> [Exercise directions]: Your answer must be an exact copy of the records, with no pictures included.

---------- Input data ----------

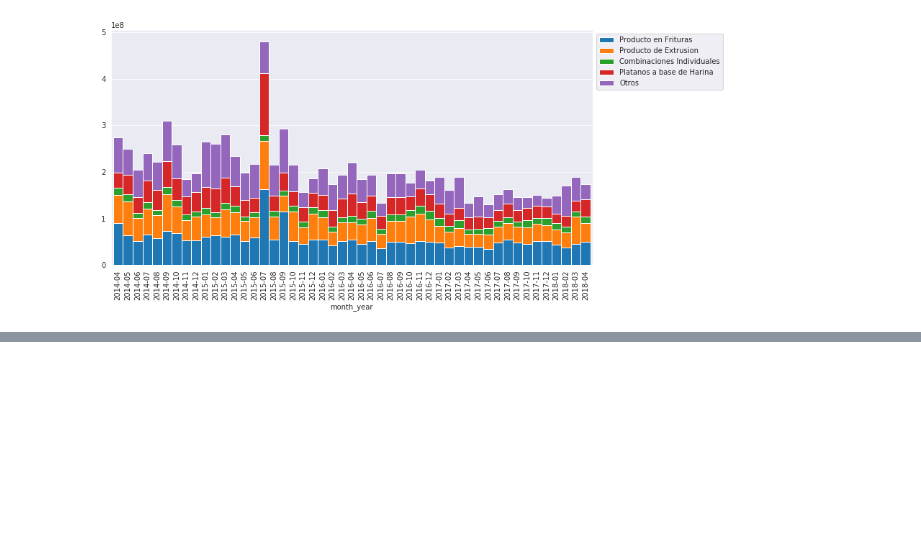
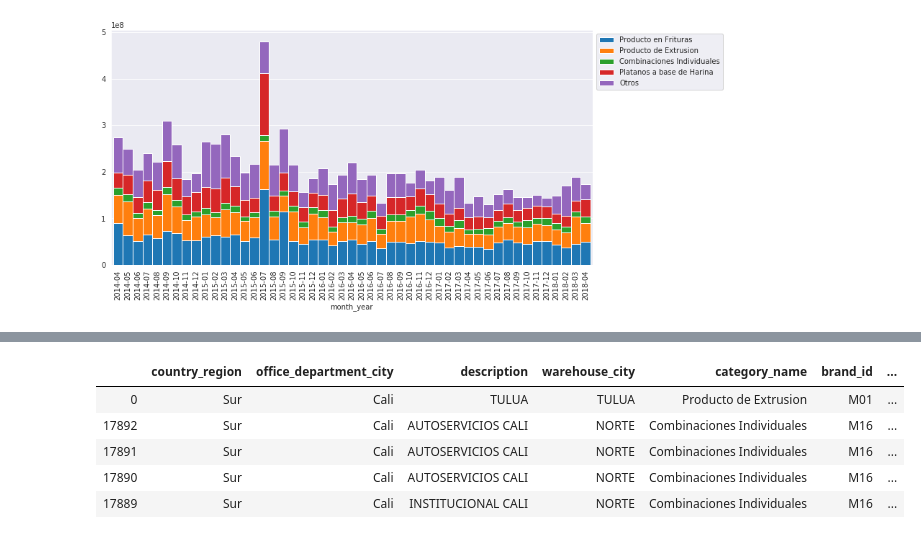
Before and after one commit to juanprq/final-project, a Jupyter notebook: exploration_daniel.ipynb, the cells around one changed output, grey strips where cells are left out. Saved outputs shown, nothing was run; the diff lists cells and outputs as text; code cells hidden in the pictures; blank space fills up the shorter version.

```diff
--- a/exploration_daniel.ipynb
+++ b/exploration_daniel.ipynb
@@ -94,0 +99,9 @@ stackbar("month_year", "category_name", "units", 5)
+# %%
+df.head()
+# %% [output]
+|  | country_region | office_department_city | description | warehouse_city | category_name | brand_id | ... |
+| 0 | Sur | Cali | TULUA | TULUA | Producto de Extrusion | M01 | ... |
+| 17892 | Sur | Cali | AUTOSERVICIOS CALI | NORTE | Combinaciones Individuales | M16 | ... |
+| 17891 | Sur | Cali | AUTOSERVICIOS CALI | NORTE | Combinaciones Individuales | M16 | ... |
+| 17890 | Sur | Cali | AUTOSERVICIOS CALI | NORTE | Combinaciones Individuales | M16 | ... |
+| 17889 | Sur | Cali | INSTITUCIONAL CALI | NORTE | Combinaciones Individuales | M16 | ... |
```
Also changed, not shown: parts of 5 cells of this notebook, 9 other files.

----------

> [Your response]:
Before and after one commit to juanprq/final-project, a Jupyter notebook: exploration_daniel.ipynb, the cells around one changed output, grey strips where cells are left out. Saved outputs shown, nothing was run; the diff lists cells and outputs as text; code cells hidden in the pictures; blank space fills up the shorter version.

```diff
--- a/exploration_daniel.ipynb
+++ b/exploration_daniel.ipynb
@@ -94,0 +99,9 @@ stackbar("month_year", "category_name", "units", 5)
+# %%
+df.head()
+# %% [output]
+|  | country_region | office_department_city | description | warehouse_city | category_name | brand_id | ... |
+| 0 | Sur | Cali | TULUA | TULUA | Producto de Extrusion | M01 | ... |
+| 17892 | Sur | Cali | AUTOSERVICIOS CALI | NORTE | Combinaciones Individuales | M16 | ... |
+| 17891 | Sur | Cali | AUTOSERVICIOS CALI | NORTE | Combinaciones Individuales | M16 | ... |
+| 17890 | Sur | Cali | AUTOSERVICIOS CALI | NORTE | Combinaciones Individuales | M16 | ... |
+| 17889 | Sur | Cali | INSTITUCIONAL CALI | NORTE | Combinaciones Individuales | M16 | ... |
```
Also changed, not shown: parts of 5 cells of this notebook, 9 other files.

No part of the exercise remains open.